You can't say the presidential honeymoon for Barack Obama is over; technically, it won't even start for more than a month. But at a press conference last week, one line of questioning elicited a response from the president-elect that was . . . well, let's say a little chippy.
A reporter pointed out, quite accurately, that during the Democratic primaries, candidate Obama consistently marginalized intra-party rival Hillary Clinton's foreign policy experience as first lady and as senator, at least once comparing that experience to diplomatic tea parties. Given that the next president has now tapped that same former rival for the important post of U.S. secretary of state, the reporter then – not unreasonably – asked Obama if he could "talk about the evolution of your views of her credentials" since the campaign. Obama didn't blow his stack or lose his cool. But he pretty much laughed off the question – and, more to the point, didn't answer it.
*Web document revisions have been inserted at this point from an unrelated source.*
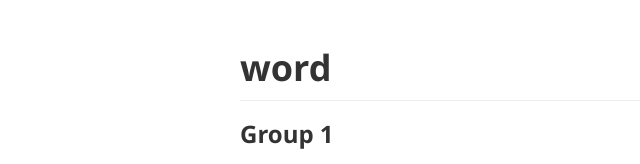
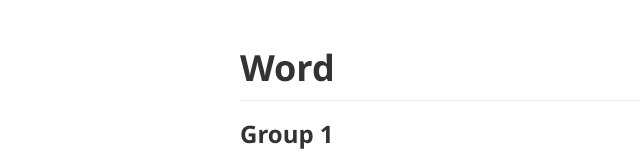
Before and after one commit to xiekaifei/Note, a plain HTML site: page word/index.html in a window 1280 px wide. Shown: the top 164 px of the page, 0-640 px from the left. Drawn offline with nearby package versions, Linux system fonts and the light colour scheme; a web font is replaced by a local one.

Commit message:
word book

```diff
--- a/word/index.html
+++ b/word/index.html
@@ -228,6 +228,6 @@
 </style>
 </head>
 <body class='typora-export os-windows' >
-<div  id='write'  class = 'is-node'><h1><a name='header-n0' class='md-header-anchor '></a>word</h1><h3><a name='header-n2' class='md-header-anchor '></a>Group 1</h3><ul><li>muddy</li><li>puddle</li><li>goodness</li><li>dinosaur</li><li>toy</li><li>scare</li><li>repository</li><li>stash</li></ul></div>
+<div  id='write'  class = 'is-node'><h1><a name='header-n0' class='md-header-anchor '></a>Word</h1><h3><a name='header-n2' class='md-header-anchor '></a>Group 1</h3><ul><li>muddy</li><li>puddle</li><li>goodness</li><li>dinosaur</li><li>toy</li><li>scare</li><li>repository</li><li>stash</li></ul></div>
 </body>
 </html>
```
"I think it's fun," the president-elect responded, "for the press to try to stir up whatever quotes were generated during the course of the campaign . . . I understand, and you're having fun."
No, what the reporters were doing was their job. It wasn't a "gotcha" question; it was a legitimate question and a fair one. Indeed, given that the next president of the United States has now tapped for the nation's highest foreign policy post someone he not so long ago suggested was unqualified for such responsibilities, it was even a necessary one.
To read the complete editorial, visit The Macon Telegraph.